When Netflix launched House of Cards in 2011 – their first original show – industry insiders thought it was just a cute attempt at disrupting content production. Nobody in a million years could predict it was the first step of a systematic takedown of every paradigm in the entertainment industry.
Today, not only has Netflix managed to win Academy Awards and multiple nominations, but it has also been able to attract some of the best talent in the business including heavyweights like Jerry Seinfeld, Will Smith and David Fincher.
The company has also embedded its name in the history of cinema by funding the restoration of Orson Wells’ ill-fated final project.
On top of all the critical acclaim, the DVD rental service turned Silicon Valley behemoth is now the single most popular way to watch content on a television in the United States, eclipsing basic cable, traditional broadcast television and even YouTube. As of March 2018, the company registered 125 million users worldwide with 57 million subscribers in the US alone – and Down Under, Netflix Australia continues to grow.
All this means Netflix is seeing a hefty return on its hefty investment. The strategy is working so far and, unsurprisingly, there are no signs of them stopping.
Right now, the company is developing at least 700 new or exclusively licensed television shows that include scripted dramas, comedies, documentaries, children’s shows and, well, shows in practically every other genre under the sun.
According to the same Goldman Sachs assessment, Netflix’s spending spree will increase to $22.5 billion per year by 2022.
With Apple and Facebook coming into the streaming war and DC Comics and Disney planning to launch their own platforms, we can expect the battle of content to become even fiercer.

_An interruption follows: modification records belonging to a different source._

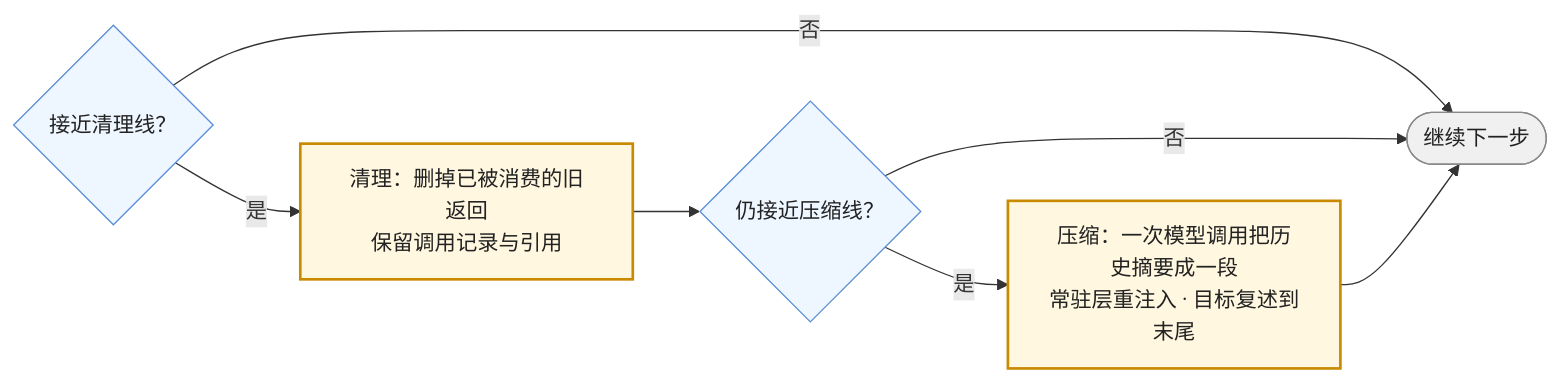
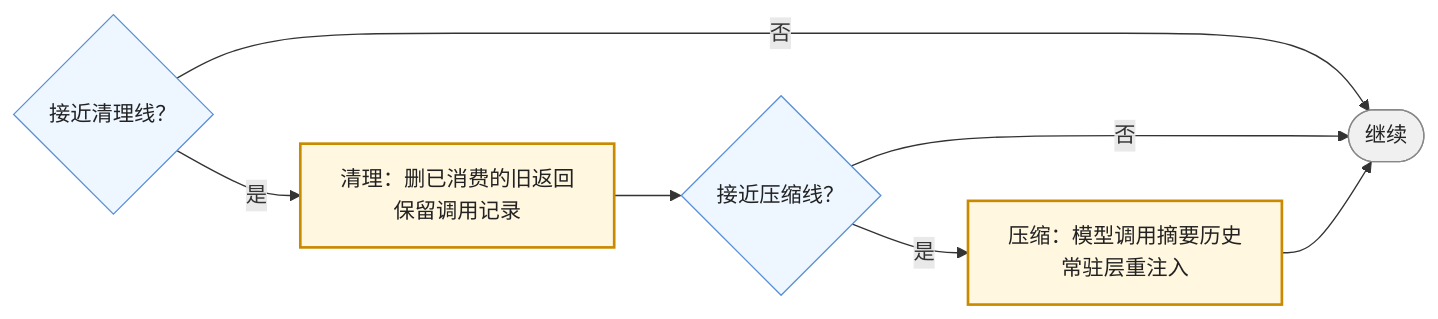
The fourth of 5 diagrams in slides/2026-10-11-context-engineering.md (arganzheng/arganzheng.github.com), drawn with Mermaid before and after one commit. The commit also changed other lines of this file, not shown here.

Commit message:
slides(2026-10-11-context-engineering): 图内文字 ≥14px——标签缩短/拆分/Unicode 数学

````diff
--- a/slides/2026-10-11-context-engineering.md
+++ b/slides/2026-10-11-context-engineering.md
@@ -134,17 +129,17 @@
 ```mermaid
 %%{init: {"flowchart": {"wrappingWidth": 190}}}%%
 flowchart LR
-    Q2{"接近清理线？"} -->|"是"| CLR["清理：删掉已被消费的旧返回<br/>保留调用记录与引用"]
-    Q2 -->|"否"| GO(["继续下一步"])
-    CLR --> Q3{"仍接近压缩线？"}
+    Q2{"接近清理线？"} -->|"是"| CLR["清理：删已消费的旧返回<br/>保留调用记录"]
+    Q2 -->|"否"| GO(["继续"])
+    CLR --> Q3{"接近压缩线？"}
     Q3 -->|"否"| GO
-    Q3 -->|"是"| CMP["压缩：一次模型调用把历史摘要成一段<br/>常驻层重注入 · 目标复述到末尾"]
+    Q3 -->|"是"| CMP["压缩：模型调用摘要历史<br/>常驻层重注入"]
     CMP --> GO
 
     classDef step fill:#fff7e0,stroke:#c98a00,stroke-width:2px,color:#222
     classDef dec fill:#eef6ff,stroke:#5b8fd6,color:#222
     classDef stop fill:#f0f0f0,stroke:#888,color:#222
     class CLR,CMP step
     class Q2,Q3 dec
     class GO stop
 ```
````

How will it affect us, the consumers, you ask? Time will tell.